* [Record set]:
#####
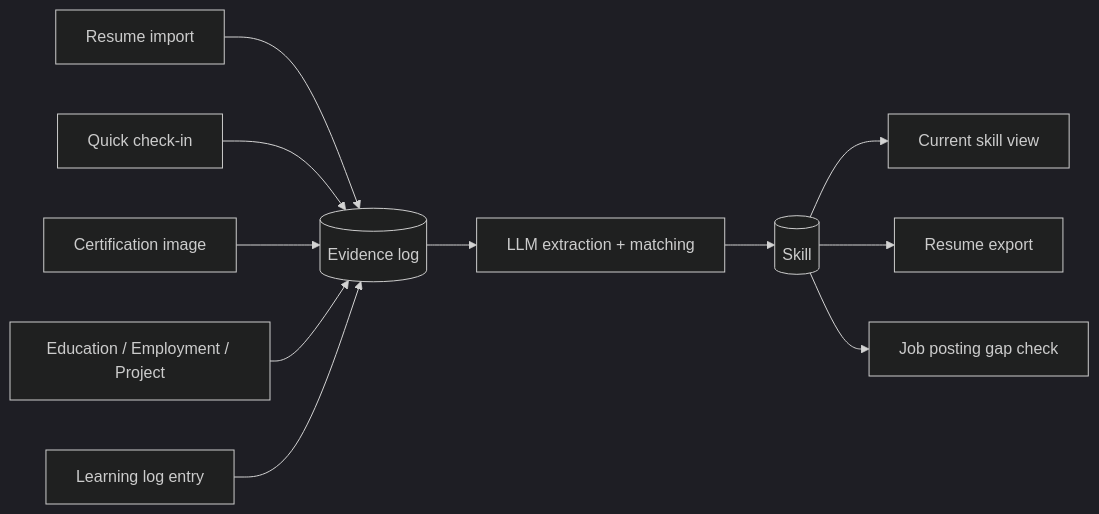
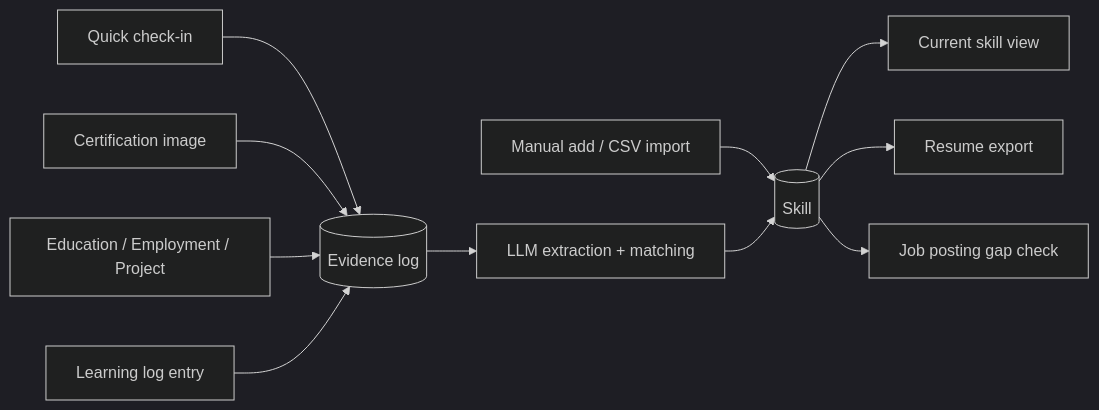
One commit to tkm112345/skillgrowth changed the diagram in README.md. Above: the diagram before and after it, drawn with Mermaid (dark theme). The commit also changed other lines of this file and 16 other files, not shown here.

````diff
--- a/README.md
+++ b/README.md
@@ -13,13 +14,13 @@
 ```mermaid
 flowchart LR
-  U1[Resume import] --> E[(Evidence log)]
-  U2[Quick check-in] --> E
-  U3[Certification image] --> E
-  U4[Education / Employment / Project] --> E
-  U5[Learning log entry] --> E
+  U1[Quick check-in] --> E[(Evidence log)]
+  U2[Certification image] --> E
+  U3[Education / Employment / Project] --> E
+  U4[Learning log entry] --> E
+  U5[Manual add / CSV import] --> S[(Skill)]
   E --> L[LLM extraction + matching]
-  L --> S[(Skill)]
+  L --> S
   S --> V[Current skill view]
   S --> X[Resume export]
   S --> G[Job posting gap check]
 ```
````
#####
From the data above, state how many lines hold the string "README", and give the number without other words.

* [Problem solution]: 3